### What this task involves
Scan the entries for lines with "template" and say how many there are, with nothing more.

### Data supplied
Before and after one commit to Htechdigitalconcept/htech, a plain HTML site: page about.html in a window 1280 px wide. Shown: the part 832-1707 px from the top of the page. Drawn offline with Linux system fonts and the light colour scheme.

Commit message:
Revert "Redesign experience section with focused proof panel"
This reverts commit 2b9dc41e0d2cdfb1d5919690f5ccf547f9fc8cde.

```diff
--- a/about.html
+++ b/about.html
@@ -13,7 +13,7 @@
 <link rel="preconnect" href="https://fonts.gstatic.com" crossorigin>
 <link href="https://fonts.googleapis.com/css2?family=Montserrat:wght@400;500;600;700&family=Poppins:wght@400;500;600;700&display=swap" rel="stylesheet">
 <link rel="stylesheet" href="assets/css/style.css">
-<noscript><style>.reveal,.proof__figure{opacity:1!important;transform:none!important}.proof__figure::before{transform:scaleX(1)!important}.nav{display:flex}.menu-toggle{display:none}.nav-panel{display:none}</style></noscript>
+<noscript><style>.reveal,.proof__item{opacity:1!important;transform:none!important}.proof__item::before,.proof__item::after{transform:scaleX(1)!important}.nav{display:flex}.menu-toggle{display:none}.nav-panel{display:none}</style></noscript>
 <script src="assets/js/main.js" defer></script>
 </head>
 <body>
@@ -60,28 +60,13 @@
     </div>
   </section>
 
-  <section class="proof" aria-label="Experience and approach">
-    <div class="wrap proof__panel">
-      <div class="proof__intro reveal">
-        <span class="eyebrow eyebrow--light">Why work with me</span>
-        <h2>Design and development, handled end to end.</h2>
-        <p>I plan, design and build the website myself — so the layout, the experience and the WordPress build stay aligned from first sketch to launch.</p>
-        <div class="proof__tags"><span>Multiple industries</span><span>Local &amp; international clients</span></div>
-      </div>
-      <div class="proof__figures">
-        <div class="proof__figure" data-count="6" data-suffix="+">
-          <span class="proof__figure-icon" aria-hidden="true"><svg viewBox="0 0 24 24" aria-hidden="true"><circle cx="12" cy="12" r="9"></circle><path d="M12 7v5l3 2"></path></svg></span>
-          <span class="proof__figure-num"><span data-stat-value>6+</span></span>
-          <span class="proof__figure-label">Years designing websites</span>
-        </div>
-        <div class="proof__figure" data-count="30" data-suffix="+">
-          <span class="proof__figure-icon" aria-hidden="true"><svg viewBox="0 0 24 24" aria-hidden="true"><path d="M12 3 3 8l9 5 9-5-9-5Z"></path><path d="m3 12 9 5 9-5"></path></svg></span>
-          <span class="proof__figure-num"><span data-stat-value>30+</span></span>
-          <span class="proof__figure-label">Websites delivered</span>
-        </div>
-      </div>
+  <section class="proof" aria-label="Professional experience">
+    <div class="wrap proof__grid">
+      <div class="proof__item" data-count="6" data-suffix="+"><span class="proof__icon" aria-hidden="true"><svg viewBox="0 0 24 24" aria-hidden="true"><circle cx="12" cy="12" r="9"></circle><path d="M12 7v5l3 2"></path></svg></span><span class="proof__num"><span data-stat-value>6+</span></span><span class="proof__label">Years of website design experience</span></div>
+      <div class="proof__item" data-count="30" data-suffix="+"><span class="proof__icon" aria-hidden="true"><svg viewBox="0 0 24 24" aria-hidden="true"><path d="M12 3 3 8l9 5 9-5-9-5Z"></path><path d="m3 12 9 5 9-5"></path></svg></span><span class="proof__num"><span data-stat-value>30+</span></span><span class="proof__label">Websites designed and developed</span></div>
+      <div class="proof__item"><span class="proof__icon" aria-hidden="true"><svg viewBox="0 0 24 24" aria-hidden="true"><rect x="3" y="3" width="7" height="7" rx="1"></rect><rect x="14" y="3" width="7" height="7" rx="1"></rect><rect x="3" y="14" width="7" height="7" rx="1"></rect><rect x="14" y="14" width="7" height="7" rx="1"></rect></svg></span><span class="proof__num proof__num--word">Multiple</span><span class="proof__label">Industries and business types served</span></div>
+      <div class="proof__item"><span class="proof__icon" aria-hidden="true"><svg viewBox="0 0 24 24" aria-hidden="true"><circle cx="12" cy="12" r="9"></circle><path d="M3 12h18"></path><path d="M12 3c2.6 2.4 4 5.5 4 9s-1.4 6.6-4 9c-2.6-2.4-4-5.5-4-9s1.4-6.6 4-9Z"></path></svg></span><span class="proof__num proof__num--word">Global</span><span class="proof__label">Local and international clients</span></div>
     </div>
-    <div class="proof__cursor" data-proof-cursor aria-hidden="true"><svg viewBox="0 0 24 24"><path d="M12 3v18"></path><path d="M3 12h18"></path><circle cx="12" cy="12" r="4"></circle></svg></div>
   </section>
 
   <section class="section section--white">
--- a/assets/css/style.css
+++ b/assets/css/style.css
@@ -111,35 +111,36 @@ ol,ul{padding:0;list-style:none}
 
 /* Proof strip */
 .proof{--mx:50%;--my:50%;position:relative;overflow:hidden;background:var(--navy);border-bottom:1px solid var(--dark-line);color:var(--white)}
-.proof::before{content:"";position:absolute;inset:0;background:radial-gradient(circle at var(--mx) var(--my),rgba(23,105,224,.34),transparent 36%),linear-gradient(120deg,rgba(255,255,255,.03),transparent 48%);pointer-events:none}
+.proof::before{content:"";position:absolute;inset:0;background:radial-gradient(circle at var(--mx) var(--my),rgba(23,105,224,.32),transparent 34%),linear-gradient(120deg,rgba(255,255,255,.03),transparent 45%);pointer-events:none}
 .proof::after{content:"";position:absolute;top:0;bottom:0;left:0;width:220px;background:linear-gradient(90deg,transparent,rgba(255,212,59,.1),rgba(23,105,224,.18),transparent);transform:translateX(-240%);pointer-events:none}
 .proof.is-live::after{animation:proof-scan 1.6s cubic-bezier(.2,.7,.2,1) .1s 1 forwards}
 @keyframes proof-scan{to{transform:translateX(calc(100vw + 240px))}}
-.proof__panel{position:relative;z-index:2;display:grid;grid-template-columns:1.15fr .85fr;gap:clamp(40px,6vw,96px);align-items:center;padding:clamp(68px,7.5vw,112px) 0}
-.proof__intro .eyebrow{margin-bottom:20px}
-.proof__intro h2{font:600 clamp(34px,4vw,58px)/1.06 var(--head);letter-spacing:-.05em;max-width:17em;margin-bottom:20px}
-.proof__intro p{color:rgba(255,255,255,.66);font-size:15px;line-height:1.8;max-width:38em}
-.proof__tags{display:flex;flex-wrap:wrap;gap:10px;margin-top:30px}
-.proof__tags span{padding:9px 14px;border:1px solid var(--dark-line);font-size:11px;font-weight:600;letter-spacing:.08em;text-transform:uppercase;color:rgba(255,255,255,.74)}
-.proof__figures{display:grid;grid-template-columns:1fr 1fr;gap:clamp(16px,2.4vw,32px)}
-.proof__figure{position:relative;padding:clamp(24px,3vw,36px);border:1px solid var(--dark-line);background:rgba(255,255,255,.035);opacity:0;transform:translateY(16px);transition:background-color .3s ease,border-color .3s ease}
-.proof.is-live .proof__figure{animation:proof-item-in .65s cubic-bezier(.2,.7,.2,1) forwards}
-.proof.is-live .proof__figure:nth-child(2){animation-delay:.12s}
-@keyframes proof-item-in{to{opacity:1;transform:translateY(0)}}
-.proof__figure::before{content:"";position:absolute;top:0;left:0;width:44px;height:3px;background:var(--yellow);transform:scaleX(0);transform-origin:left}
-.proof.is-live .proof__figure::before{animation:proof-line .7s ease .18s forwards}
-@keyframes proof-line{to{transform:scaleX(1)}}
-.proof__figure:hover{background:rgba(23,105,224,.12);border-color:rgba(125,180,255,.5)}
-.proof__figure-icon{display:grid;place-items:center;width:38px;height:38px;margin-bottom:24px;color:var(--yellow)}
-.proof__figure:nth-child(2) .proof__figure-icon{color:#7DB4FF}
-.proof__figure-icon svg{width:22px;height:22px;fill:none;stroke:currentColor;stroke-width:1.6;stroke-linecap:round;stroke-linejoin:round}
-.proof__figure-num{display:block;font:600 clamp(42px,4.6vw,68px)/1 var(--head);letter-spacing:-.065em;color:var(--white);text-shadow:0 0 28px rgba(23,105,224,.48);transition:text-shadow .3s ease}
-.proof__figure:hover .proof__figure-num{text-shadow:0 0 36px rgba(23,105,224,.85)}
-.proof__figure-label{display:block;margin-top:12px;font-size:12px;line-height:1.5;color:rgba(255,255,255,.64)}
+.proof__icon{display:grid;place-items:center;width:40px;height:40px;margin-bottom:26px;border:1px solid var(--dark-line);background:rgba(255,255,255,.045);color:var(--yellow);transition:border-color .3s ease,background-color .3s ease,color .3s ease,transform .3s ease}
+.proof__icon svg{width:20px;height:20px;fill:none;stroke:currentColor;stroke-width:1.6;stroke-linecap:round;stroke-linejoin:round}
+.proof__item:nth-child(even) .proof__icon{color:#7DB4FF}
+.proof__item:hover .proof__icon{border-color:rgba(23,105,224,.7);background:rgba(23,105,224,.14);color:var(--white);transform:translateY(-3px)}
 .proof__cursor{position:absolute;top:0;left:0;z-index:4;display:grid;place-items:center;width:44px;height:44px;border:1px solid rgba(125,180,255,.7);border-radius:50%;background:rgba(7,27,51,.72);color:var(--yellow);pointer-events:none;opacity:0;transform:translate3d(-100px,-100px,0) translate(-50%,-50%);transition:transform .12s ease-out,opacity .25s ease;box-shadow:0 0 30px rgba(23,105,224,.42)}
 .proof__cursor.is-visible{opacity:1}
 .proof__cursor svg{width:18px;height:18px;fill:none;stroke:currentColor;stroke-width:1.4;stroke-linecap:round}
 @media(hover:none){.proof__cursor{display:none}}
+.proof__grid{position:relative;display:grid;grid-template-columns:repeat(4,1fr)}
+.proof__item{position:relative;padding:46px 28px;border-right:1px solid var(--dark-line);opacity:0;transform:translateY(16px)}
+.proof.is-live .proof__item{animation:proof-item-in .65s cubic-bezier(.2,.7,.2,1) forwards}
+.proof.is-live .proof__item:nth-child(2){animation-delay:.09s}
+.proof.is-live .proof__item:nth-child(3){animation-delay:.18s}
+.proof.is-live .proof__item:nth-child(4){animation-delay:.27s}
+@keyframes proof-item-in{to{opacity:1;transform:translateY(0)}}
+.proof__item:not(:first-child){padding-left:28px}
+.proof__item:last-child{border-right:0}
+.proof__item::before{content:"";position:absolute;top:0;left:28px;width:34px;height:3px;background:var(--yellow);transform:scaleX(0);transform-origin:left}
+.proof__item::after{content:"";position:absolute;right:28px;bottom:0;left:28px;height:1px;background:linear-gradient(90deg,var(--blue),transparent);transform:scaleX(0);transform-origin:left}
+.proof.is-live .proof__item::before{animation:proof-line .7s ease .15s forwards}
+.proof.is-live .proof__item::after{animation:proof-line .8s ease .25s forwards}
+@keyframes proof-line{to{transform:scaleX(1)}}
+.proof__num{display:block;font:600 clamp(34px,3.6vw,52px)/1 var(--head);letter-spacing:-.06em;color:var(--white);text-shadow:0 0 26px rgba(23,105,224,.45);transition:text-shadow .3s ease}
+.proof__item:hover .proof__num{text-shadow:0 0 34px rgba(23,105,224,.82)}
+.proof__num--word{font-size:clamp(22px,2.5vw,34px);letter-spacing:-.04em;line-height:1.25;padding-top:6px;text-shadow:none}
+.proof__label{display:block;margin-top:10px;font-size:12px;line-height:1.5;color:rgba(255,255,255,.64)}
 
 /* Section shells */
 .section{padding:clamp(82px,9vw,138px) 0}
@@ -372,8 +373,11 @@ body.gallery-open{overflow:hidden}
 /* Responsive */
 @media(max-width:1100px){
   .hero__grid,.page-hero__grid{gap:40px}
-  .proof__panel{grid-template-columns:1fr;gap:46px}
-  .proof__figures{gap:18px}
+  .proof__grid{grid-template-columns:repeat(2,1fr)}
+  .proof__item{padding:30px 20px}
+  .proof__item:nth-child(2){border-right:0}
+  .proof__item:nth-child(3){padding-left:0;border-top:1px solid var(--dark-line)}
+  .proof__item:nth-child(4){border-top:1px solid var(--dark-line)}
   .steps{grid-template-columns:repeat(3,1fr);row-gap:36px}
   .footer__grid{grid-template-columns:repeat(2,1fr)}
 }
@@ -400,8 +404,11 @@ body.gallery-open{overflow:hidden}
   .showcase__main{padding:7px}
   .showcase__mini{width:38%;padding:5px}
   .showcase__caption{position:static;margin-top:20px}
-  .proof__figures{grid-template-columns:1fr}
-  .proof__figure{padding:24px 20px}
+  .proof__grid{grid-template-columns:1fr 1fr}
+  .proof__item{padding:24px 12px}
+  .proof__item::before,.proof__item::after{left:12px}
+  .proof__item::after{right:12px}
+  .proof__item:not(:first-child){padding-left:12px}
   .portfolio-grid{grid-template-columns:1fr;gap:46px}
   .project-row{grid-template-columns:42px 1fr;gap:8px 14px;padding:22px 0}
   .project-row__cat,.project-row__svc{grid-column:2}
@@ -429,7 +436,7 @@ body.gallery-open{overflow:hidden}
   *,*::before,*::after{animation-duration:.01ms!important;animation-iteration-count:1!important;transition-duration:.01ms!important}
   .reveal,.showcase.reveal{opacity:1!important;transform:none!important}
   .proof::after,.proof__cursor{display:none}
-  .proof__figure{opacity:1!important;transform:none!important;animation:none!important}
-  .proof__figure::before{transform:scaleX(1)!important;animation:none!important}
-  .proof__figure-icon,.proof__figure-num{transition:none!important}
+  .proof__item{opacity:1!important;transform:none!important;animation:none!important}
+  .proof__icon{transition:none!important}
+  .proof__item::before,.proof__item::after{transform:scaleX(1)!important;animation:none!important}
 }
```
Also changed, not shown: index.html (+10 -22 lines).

### Expected answer
11